Living Art +Unnumbered Sparks = Creativity brought to life
One day, your favorite piece of art — a famous painting or sculpture, the graffiti next door — comes to life. What happens next?
Living…not literally, but figuratively…art can be almost anything kinetic. Life as art, art as life, the difference can be semantics rather than factual. Our interest lies more in how we “enliven” everything we interact with by our very attention. Some of my favorite examples are how certain graphics trick the brain into thinking it’s moving when it’s not.
Or when street artist create scenes so real-looking, you have to stop and stare.
Probably the most famous artist to create visual illusions is M.C. Escher who specialized in playing tricks on our perception using the mind’s desire to make sense of the world…usually in black and white, but sometimes also in color.
(Thanks for inspiring this prompt, Jen Baxter!)
The Making of Unnumbered Sparks
When looking at related videos for art installations, this one popped up. I’d never heard of it, but it was created for the 30th anniversary of the TED talks. TED’s motto is: “Ideas Worth Spreading”.
Learn about the making of Unnumbered Sparks, a monumental interactive sculpture in Vancouver, Canada created by artists Janet Echelman and Aaron Koblin for TED’s 30th anniversary. Choreographed by visitors in real time through their mobile devices, at night, the sculpture becomes a crowd-controlled visual artwork on a giant, floating canvas powered by Google.
Along with the video, the following was also offered…and so true:
Your ability to generate power is directly proportional to your ability to concentrate.
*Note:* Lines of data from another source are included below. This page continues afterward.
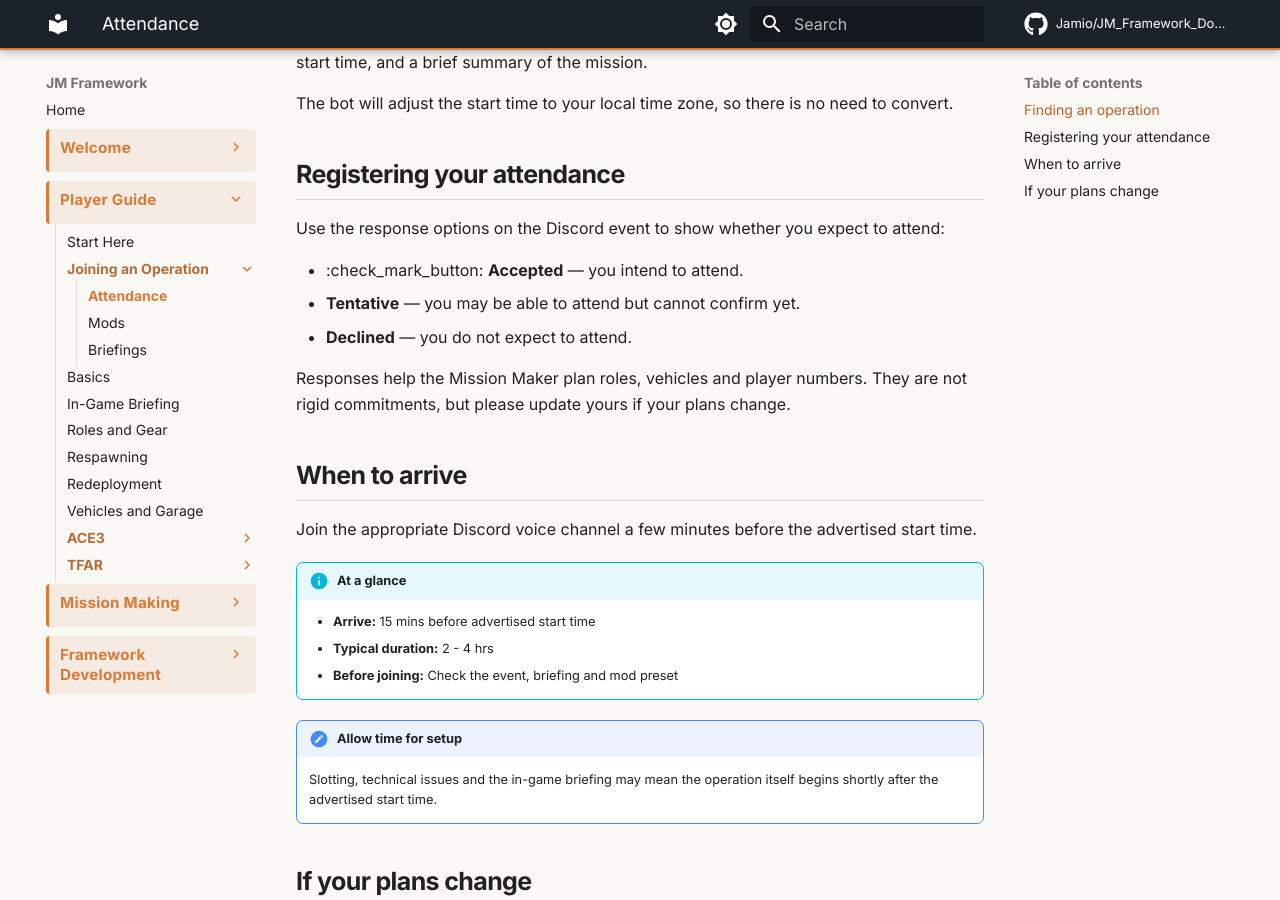
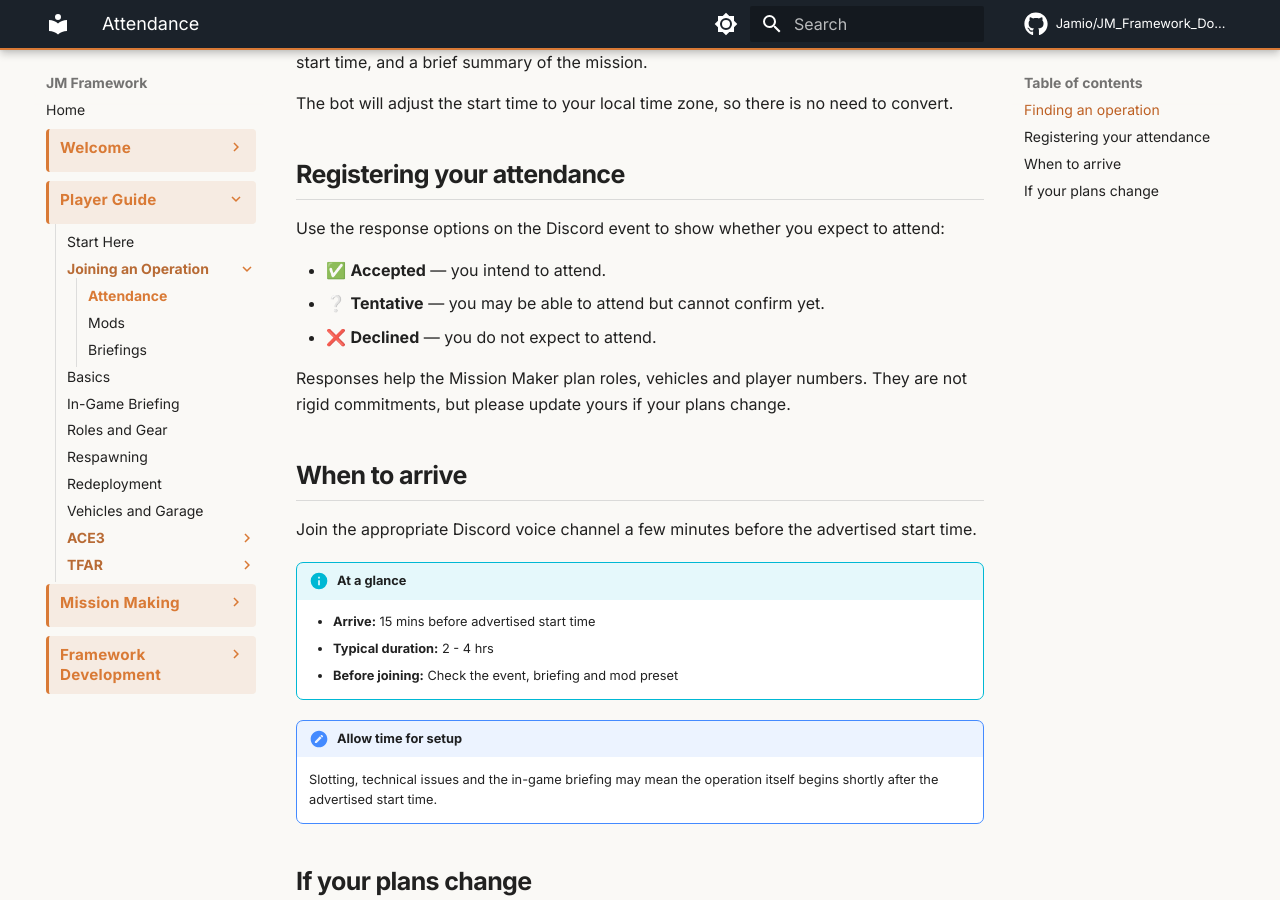
Before and after one commit to Jamio/JM_Framework_Docs, an MkDocs documentation site: the page built from docs/players/before/operations.md, in a window 1280 px wide and 900 px high, scrolled down 455 px. Built offline with MkDocs 1.6.1 and Material for MkDocs 9.7.7, drawn with Linux system fonts in a browser that asks for light colours; comment, search, counter and statistics services are not loaded; part of the change alters nothing that is shown.

Commit message:
Enhance attendance response options with emojis
Updated response options with emoji for clarity.

```diff
--- a/docs/players/before/operations.md
+++ b/docs/players/before/operations.md
@@ -16,9 +16,9 @@ The bot will adjust the start time to your local time zone, so there is no need
 
 Use the response options on the Discord event to show whether you expect to attend:
 
-- :check_mark_button: **Accepted** — you intend to attend.
-- **Tentative** — you may be able to attend but cannot confirm yet.
-- **Declined** — you do not expect to attend.
+- ✅ **Accepted** — you intend to attend.
+- ❔ **Tentative** — you may be able to attend but cannot confirm yet.
+- ❌ **Declined** — you do not expect to attend.
 
 Responses help the Mission Maker plan roles, vehicles and player numbers. They are not rigid commitments, but please update yours if your plans change.
 
```
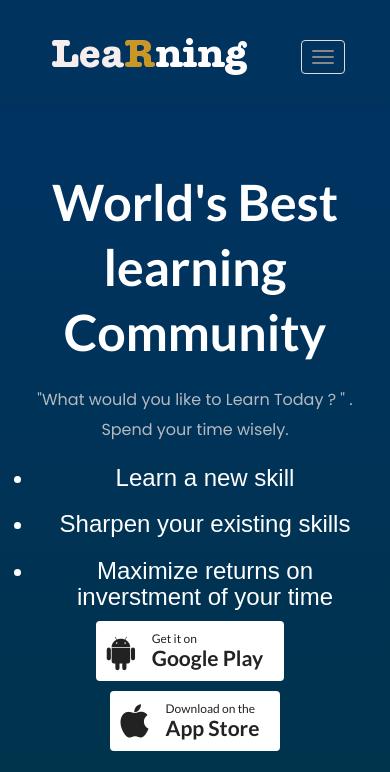
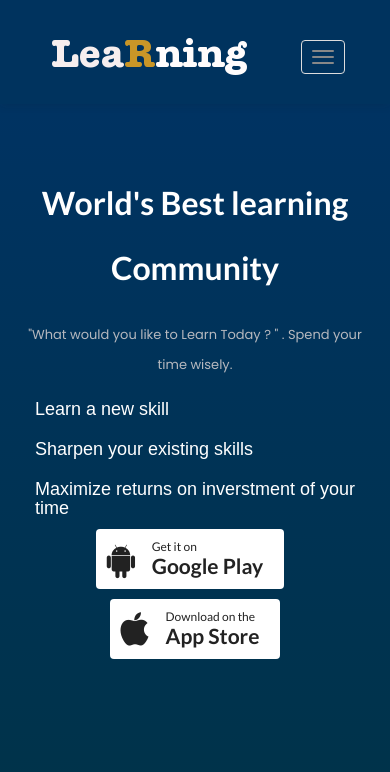
Before and after one commit to Sourabh-Semalty/LandingPageForMobile, a plain HTML site: page index.html in a window 390 px wide. Shown: the top 772 px of the page. Drawn offline with Linux system fonts and the light colour scheme.

Commit message:
fixed mobile view

```diff
--- a/css/style.css
+++ b/css/style.css
@@ -51,6 +51,18 @@ ul li {
 @media(max-width:692px) {
     .first-face {
         margin-top: 1rem !important;
+    }
+    .intro-text-2 h1 {
+        font-size: 32px !important;
+    }
+    .intro-text-2 p {
+        font-size: 13px !important;
+    }
+    .featurelist {
+        text-align: left;
+    }
+    .featurelist li {
+        font-size: 18px;
     }
 }
 
@@ -489,6 +501,9 @@ form button {
 @media(max-width: 768px) {
     .mt-n5 {
         margin-top: 1rem;
+    }
+    .featurelist li {
+        list-style: none !important;
     }
 }
 
--- a/index.html
+++ b/index.html
@@ -96,7 +96,7 @@
                         <p style="font-family: 'Poppins', sans-serif; font-size: 16px; margin: 0">
                             "What would you like to Learn Today ? " . Spend your time wisely.
                         </p>
-                        <ul class="text-danger" style="font-family: sans-serif; color:white; margin-left: 2rem;">
+                        <ul class="featurelist text-danger" style="font-family: sans-serif; color:white; margin-left: 2rem;">
                             <li class="h3" style="list-style: disc;">Learn a new skill</li>
                             <li class="h3" style="list-style: disc;">Sharpen your existing skills</li>
                             <li class="h3" style="list-style: disc;">Maximize returns on inverstment of your time</li>
```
Your ability to concentrate is directly proportional to your ability to eliminate distraction.
Distraction is created by mismanaged commitments.